The Washington Post

Obamacare Web site not the only one malfunctioning

The calamitous Obamacare Web site is not the only government Web site malfunctioning these days.

Seems the Freedom of Information Act site (, that is  used by a number of smaller federal agencies — and had been used until recently by the Treasury Department — has also been down since the middle of last week, according to “Andrew” on the site’s  help desk. (He said they don’t give out last names.)

For now, visitors are greeted with a message advising: “We are experiencing technical difficulties and we are working to resolve them. We appreciate your patience as we work to keep the site operating at peak performance.

The FOIA online Web site, which went up about a year ago, appears to be having a problem with the server, Andrew told us. “It got slow,” and restarting it didn’t work, and finally “it got so bad we had to take it down,” he said. Naturally, it’s unclear when all this will be worked out.

The move to electronic FOIA has been promoted by open-government groups and the Obama administration as a way to improve media, citizens and business access to government documents. And, when it is functioning, it can do just that.

In the meantime, folks trying to get electronic FOIA  info from agencies such as the Environmental Protection Agency, Customs and Border Patrol, the National Oceanic and Atmospheric Administration and others will have to sit tight — or go back to the days of paper.

Al Kamen, an award-winning columnist on the national staff of The Washington Post, created the “In the Loop” column in 1993.

The Freddie Gray case

Please provide a valid email address.

You’re all set!

Campaign 2016 Email Updates

Please provide a valid email address.

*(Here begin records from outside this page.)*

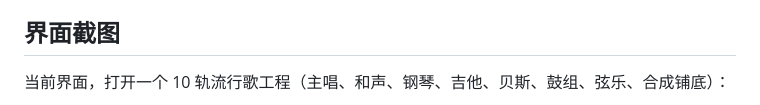
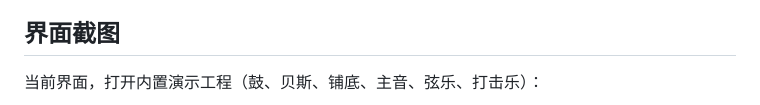
Before and after one commit to gradetwo/yeban, a Markdown page: README.zh-CN.md, the part around one of its changes. GitHub-like rendering.

```diff
--- a/README.zh-CN.md
+++ b/README.zh-CN.md
@@ -62,5 +62,5 @@
 
 ## 界面截图
 
-当前界面，打开一个 10 轨流行歌工程（主唱、和声、钢琴、吉他、贝斯、鼓组、弦乐、合成铺底）：
+当前界面，打开内置演示工程（鼓、贝斯、铺底、主音、弦乐、打击乐）：
 
```
Also changed, not shown: other parts of README.zh-CN.md (+7 -1 lines), README.md (+8 -2 lines), assets/screenshots/ui-arrangement-chorus.png, assets/screenshots/ui-full-song.png, assets/screenshots/ui-mixer-console.png, assets/screenshots/ui-tui-main.png (added), 1 other file.
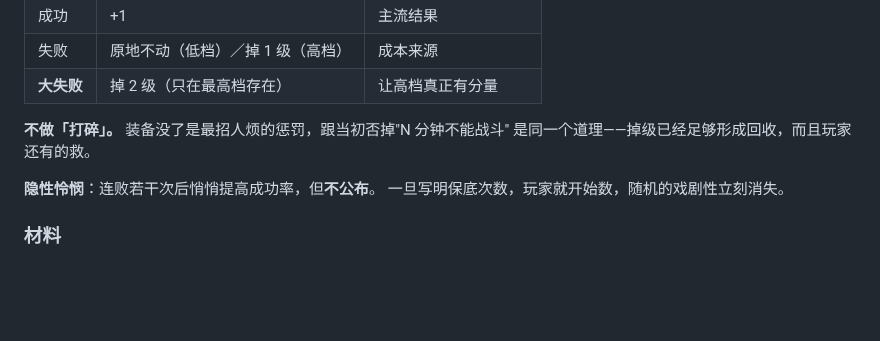
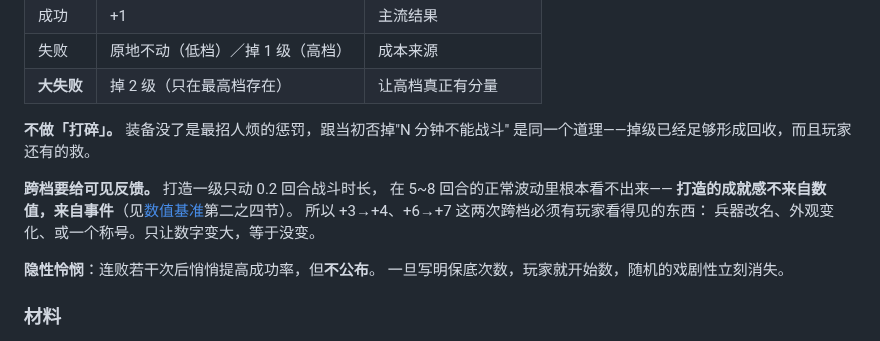
Before and after one commit to FlyingLxy/martialArtsWorld, a Markdown page: docs/装备与打造.md, the part around the change. GitHub-like rendering; blank space fills up the shorter version.

```diff
--- a/docs/装备与打造.md
+++ b/docs/装备与打造.md
@@ -134,6 +134,12 @@
 **不做「打碎」。** 装备没了是最招人烦的惩罚，跟当初否掉"N 分钟不能战斗"
 是同一个道理——掉级已经足够形成回收，而且玩家还有的救。
 
+**跨档要给可见反馈。** 打造一级只动 0.2 回合战斗时长，
+在 5~8 回合的正常波动里根本看不出来——
+**打造的成就感不来自数值，来自事件**（见[数值基准](数值基准.md)第二之四节）。
+所以 +3→+4、+6→+7 这两次跨档必须有玩家看得见的东西：
+兵器改名、外观变化、或一个称号。只让数字变大，等于没变。
+
 **隐性怜悯**：连败若干次后悄悄提高成功率，但**不公布**。
 一旦写明保底次数，玩家就开始数，随机的戏剧性立刻消失。
 
```
Also changed, not shown: docs/数值基准.md (+31 -0 lines).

You’re all set!
Show Comments
The Republicans debated Saturday night. The New Hampshire primary is Feb. 9. Get caught up on the race.
Highlights from Saturday's GOP debate
Except for an eminent domain attack from Bush, Trump largely avoided strikes from other candidates.

Christie went after Rubio for never having been a chief executive and for relying on talking points.

Carson tried to answer a question on Obamacare by lamenting that he hadn't been asked an earlier question about North Korea.
The GOP debate in 3 minutes
Play Video
We have all donors in the audience. And the reason they're booing me? I don't want their money!
Donald Trump, after the debate crowd at St. Anselm's College booed him for telling Jeb Bush to be "quiet."
Play Video
New Hampshire polling averages
Donald Trump holds a commanding lead in the next state to vote, but Marco Rubio has recently seen a jump in his support, according to polls.
New Hampshire polling averages
A victory in New Hampshire revitalized Hillary Clinton's demoralized campaign in 2008. But this time, she's trailing Bernie Sanders, from neighboring Vermont. She's planning to head Sunday to Flint, Mich., where a cost-saving decision led to poisonous levels of lead in the water of the poor, heavily black, rust-belt city. 
55% 38%
Upcoming debates
Feb. 11: Democratic debate

on PBS, in Wisconsin

Feb 13: GOP debate

on CBS News, in South Carolina

Feb. 25: GOP debate

on CNN, in Houston, Texas

Campaign 2016
State of the race

To keep reading, please enter your email address.

You’ll also receive from The Washington Post:
  • A free 6-week digital subscription
  • Our daily newsletter in your inbox

Please enter a valid email address

I have read and agree to the Terms of Service and Privacy Policy.

Please indicate agreement.

Thank you.

Check your inbox. We’ve sent an email explaining how to set up an account and activate your free digital subscription.